Modern science consistently presents us with new and surprising truths about the natural world, particularly about how new things come to be, whether stars and galaxies, plants and animals, or chemical and physical structures. In many ways this creativity and flux in nature might seem antithetical to the classical picture of nature that Aquinas inherited from Aristotle. The theme for the second annual Thomistic Institute symposium on modern science and Thomistic philosophy, “Novelty in Nature: Scientific and Philosophical Understanding of Flux and Change in the Natural World,” touches on this question. Expert scientists and philosophers will discuss whether Thomistic philosophy is compatible with our modern scientific view of nature and how the two might enrich one another. The symposium is primarily intended for graduate students in the sciences and the philosophy of science and will include introductory sessions on basic of Thomistic philosophy of nature in its own day and in the history of science.
2019 Featured Speakers:
Karin Oberg (Harvard University), Robert Koons, (University of Texas), Fr. Nicanor Austriaco, (Providence College), Marissa March (University of Pennsylvania), Fr. James Brent, OP, (Pontifical Faculty of the Immaculate Conception), Thomas McLaughlin (St. John Vianny Theological Seminary), Matthew Gaetano (Hillsdale College), Dr. Brian Carl (Pontifical Faculty of the Immaculate Conception).

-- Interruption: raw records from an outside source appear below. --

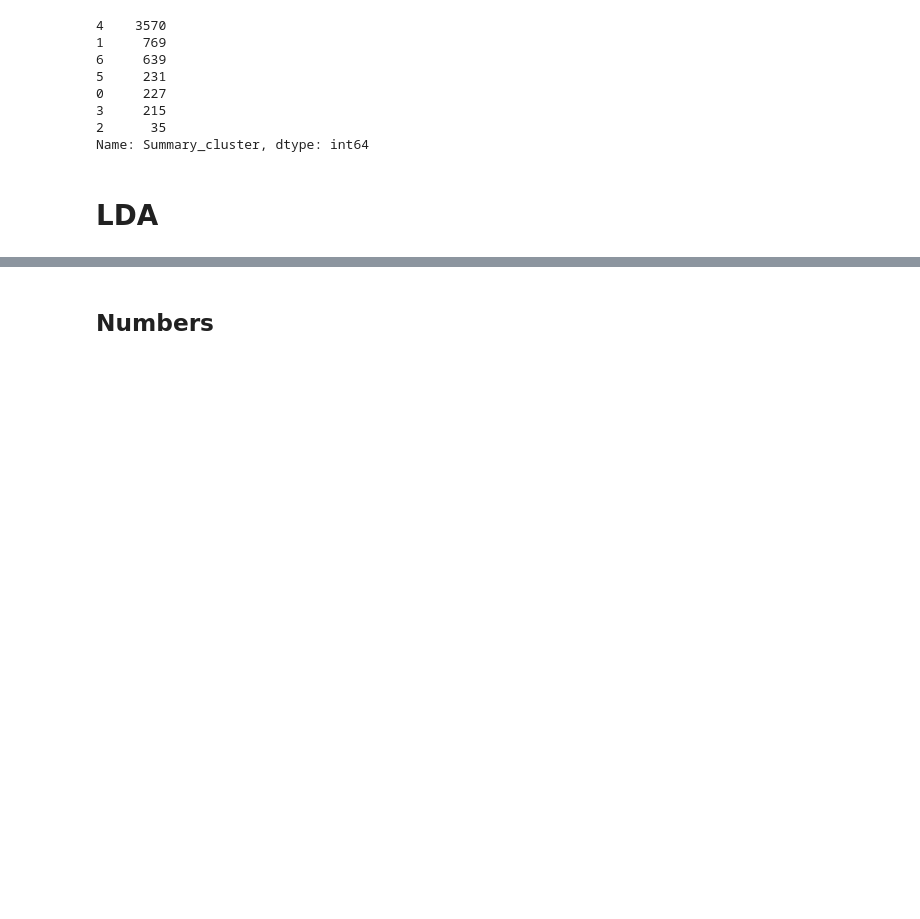
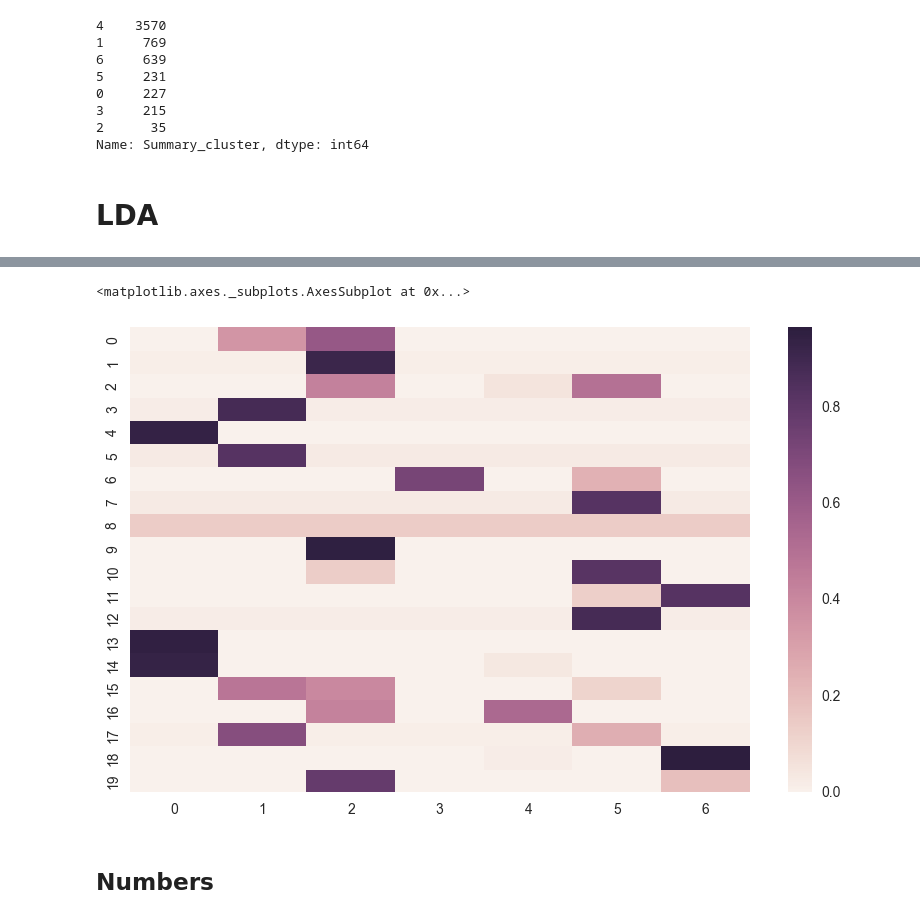
Before and after one commit to DanilBaibak/crash_planes, a Jupyter notebook: planecrashinfo.ipynb, the cells around one changed output, grey strips where cells are left out. Cells and saved outputs as stored; diff of their text form; code cells hidden in the pictures; blank space fills up the shorter version.

```diff
--- a/planecrashinfo.ipynb
+++ b/planecrashinfo.ipynb
@@ -197,6 +230,5 @@ corpus = [dictionary.doc2bow(text) for text in texts]
 # %%
 np.random.seed(42)
-num_topics = 10
 
-lda_model = models.ldamodel.LdaModel(corpus=corpus, id2word=dictionary, num_topics=num_topics, passes=10)
+lda = models.ldamodel.LdaModel(corpus_tfidf, id2word=dictionary, num_topics=final_clusters_number, passes=20)
 # %%
@@ -250,3 +261,20 @@ Topics number is 10
+# %%
+def compute_topic_summary_matrix(model, corpus, summaries):
+    td_matrix = pd.DataFrame(data=np.zeros((final_clusters_number, len(summaries))), columns=range(len(summaries)))
+
+    for i, (summary, bow) in enumerate(zip(summaries, corpus)):
+        summary_topics = model.get_document_topics(bow)
+
+        for topic, prob in summary_topics:
+            td_matrix[i][topic] += prob
+
+    return td_matrix
+# %%
+plt.figure(figsize=(10, 6))
+seaborn.heatmap(compute_topic_summary_matrix(lda, corpus, df.Summary.values[:20]).transpose())
+# %% [output]
+<matplotlib.axes._subplots.AxesSubplot at 0x...>
+[figure, added]
 # %% [markdown]
 ## Numbers
 # %%
```
Also changed, not shown: parts of 22 cells of this notebook.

**Registration for the 2019 Symposium is now closed**
Cost, Location, and Accommodation:
All registration costs, food, lodging and activities are covered by the Thomistic Institute..
This year’s symposium will once again be held in Washington, D.C. Attendees will stay at Theological College, 401 Michigan Ave NE, Washington, DC 20017, adjacent to the Dominican House of Studies. Lectures and meals will all be on site. Opportunities for Mass, Adoration, and Liturgy of the Hours will be available with the Dominican Friars.